[EXERCISE INPUT Boundary: Start]

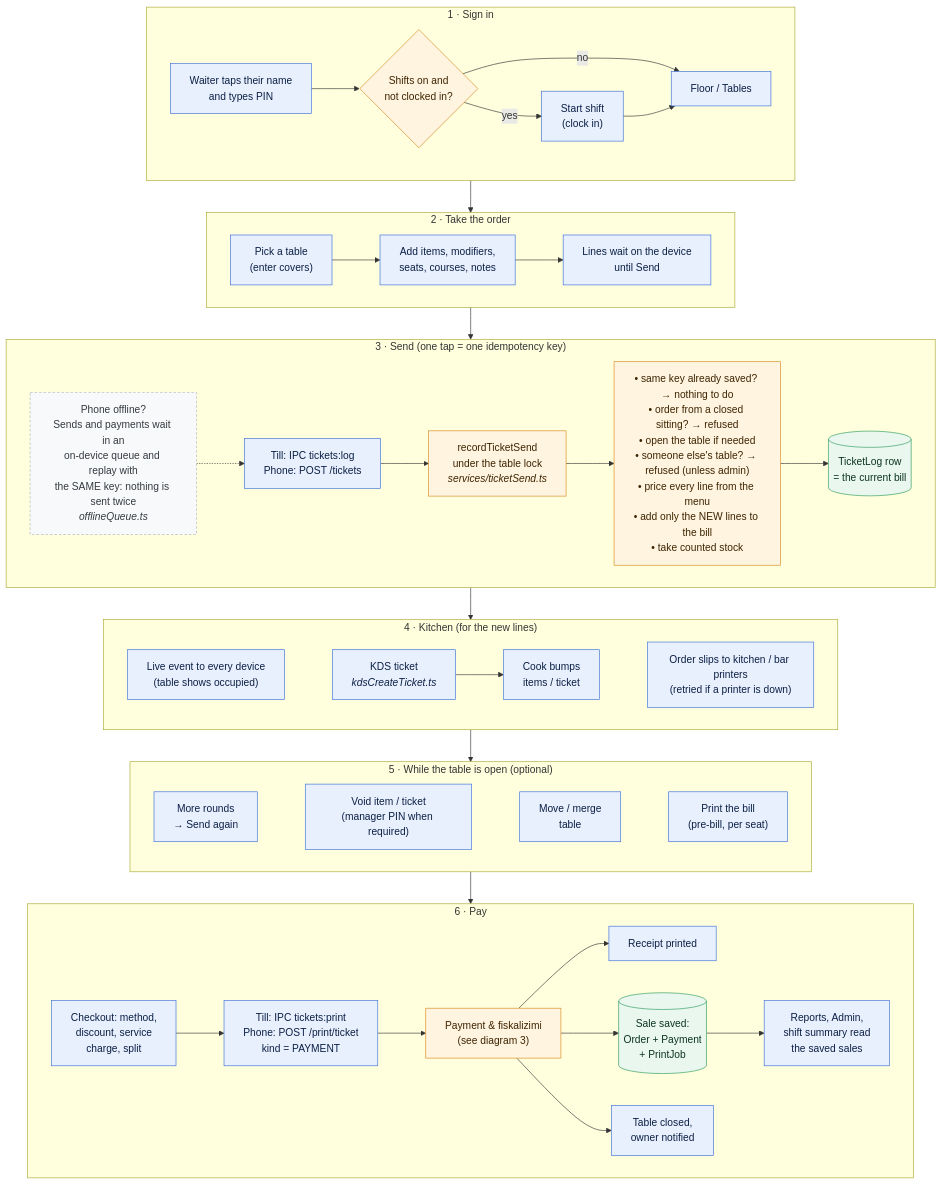
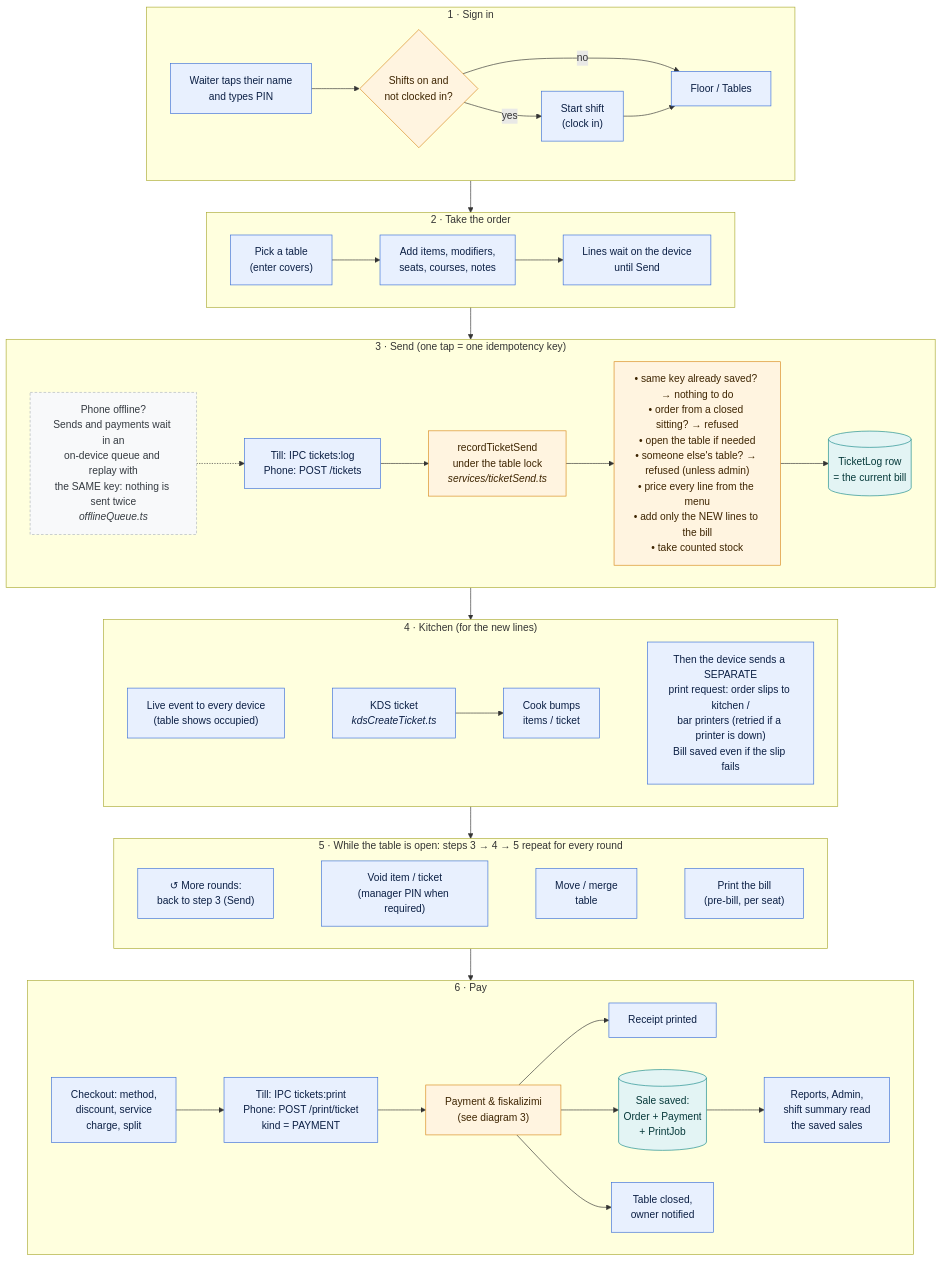
The diagram in docs/diagrams/02-order-lifecycle.mmd (DidiG03/POS), drawn with Mermaid before and after one commit. The commit also changed 28 other files, not shown here.

First line of the commit message:
Diagrams: key & glossary page, one colour scheme, version stamps, fixes

```diff
--- a/docs/diagrams/02-order-lifecycle.mmd
+++ b/docs/diagrams/02-order-lifecycle.mmd
@@ -1,67 +1,72 @@
 ---
 config:
   layout: dagre
 ---
 %% 2. Life of an order: from sign-in to a closed table.
 %% Each stage is a horizontal band; stages connect top to bottom.
 flowchart TB
   subgraph S1["1 · Sign in"]
     direction LR
     A1["Waiter taps their name<br/>and types PIN"] --> A2{"Shifts on and<br/>not clocked in?"}
     A2 -- yes --> A3["Start shift<br/>(clock in)"]
     A2 -- no --> A4["Floor / Tables"]
     A3 --> A4
   end
 
   subgraph S2["2 · Take the order"]
     direction LR
     B1["Pick a table<br/>(enter covers)"] --> B2["Add items, modifiers,<br/>seats, courses, notes"]
     B2 --> B3["Lines wait on the device<br/>until Send"]
   end
 
   subgraph S3["3 · Send (one tap = one idempotency key)"]
     direction LR
     OFF["Phone offline?<br/>Sends and payments wait in an<br/>on-device queue and replay with<br/>the SAME key: nothing is sent twice<br/><i>offlineQueue.ts</i>"] -.-> C1
     C1["Till: IPC tickets:log<br/>Phone: POST /tickets"] --> C2["recordTicketSend<br/>under the table lock<br/><i>services/ticketSend.ts</i>"]
     C2 --> C3["• same key already saved? → nothing to do<br/>• order from a closed sitting? → refused<br/>• open the table if needed<br/>• someone else's table? → refused (unless admin)<br/>• price every line from the menu<br/>• add only the NEW lines to the bill<br/>• take counted stock"]
     C3 --> C4[("TicketLog row<br/>= the current bill")]
   end
 
   subgraph S4["4 · Kitchen (for the new lines)"]
     direction LR
     D1["Live event to every device<br/>(table shows occupied)"]
-    D4["Order slips to kitchen / bar printers<br/>(retried if a printer is down)"]
+    D4["Then the device sends a SEPARATE<br/>print request: order slips to kitchen /<br/>bar printers (retried if a printer is down)<br/>Bill saved even if the slip fails"]
     D2["KDS ticket<br/><i>kdsCreateTicket.ts</i>"] --> D3["Cook bumps<br/>items / ticket"]
     D1 ~~~ D2
     D3 ~~~ D4
   end
 
-  subgraph S5["5 · While the table is open (optional)"]
+  subgraph S5["5 · While the table is open: steps 3 → 4 → 5 repeat for every round"]
     direction LR
-    E1["More rounds<br/>→ Send again"]
+    E1["↺ More rounds:<br/>back to step 3 (Send)"]
     E2["Void item / ticket<br/>(manager PIN when required)"]
     E3["Move / merge<br/>table"]
     E4["Print the bill<br/>(pre-bill, per seat)"]
     E1 ~~~ E2 ~~~ E3 ~~~ E4
   end
 
   subgraph S6["6 · Pay"]
     direction LR
     F1["Checkout: method,<br/>discount, service<br/>charge, split"] --> F2["Till: IPC tickets:print<br/>Phone: POST /print/ticket<br/>kind = PAYMENT"]
     F2 --> F3["Payment & fiskalizimi<br/>(see diagram 3)"]
     F3 --> F4["Receipt printed"]
     F3 --> F5[("Sale saved:<br/>Order + Payment<br/>+ PrintJob")]
     F3 --> F6["Table closed,<br/>owner notified"]
     F5 --> R1["Reports, Admin,<br/>shift summary read<br/>the saved sales"]
   end
 
   S1 --> S2 --> S3 --> S4 --> S5 --> S6
 
   classDef step fill:#e8f0fe,stroke:#3b6fd8,color:#0b1f44
-  classDef rule fill:#fff4e0,stroke:#d88a1d,color:#3d2400
-  classDef data fill:#e9f7ef,stroke:#2e9b5b,color:#0d3320
+  classDef logic fill:#fff4e0,stroke:#d88a1d,color:#3d2400
+  classDef data fill:#e3f4f4,stroke:#178a8a,color:#06393a
+  classDef good fill:#e9f7ef,stroke:#2e9b5b,color:#0d3320
+  classDef warn fill:#fff9db,stroke:#e0a800,color:#3d2e00
+  classDef bad fill:#fdecec,stroke:#d64545,color:#4a0d0d
+  classDef ext fill:#f3e8fd,stroke:#8b4fd1,color:#2a0d4a
+  classDef device fill:#f1f3f5,stroke:#868e96,color:#212529
   classDef note fill:#f8f9fa,stroke:#adb5bd,color:#343a40,stroke-dasharray:4 3
   class A1,A3,A4,B1,B2,B3,C1,D1,D2,D3,D4,E1,E2,E3,E4,F1,F2,F4,F6,R1 step
-  class A2,C2,C3,F3 rule
+  class A2,C2,C3,F3 logic
   class C4,F5 data
   class OFF note
```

[EXERCISE INPUT Boundary: End]

> **PROBLEM DETAILS**: Line count for the string "items": state how many lines in the data contain it, and output nothing else.

> **RESULT OF THIS EXERCISE**: 2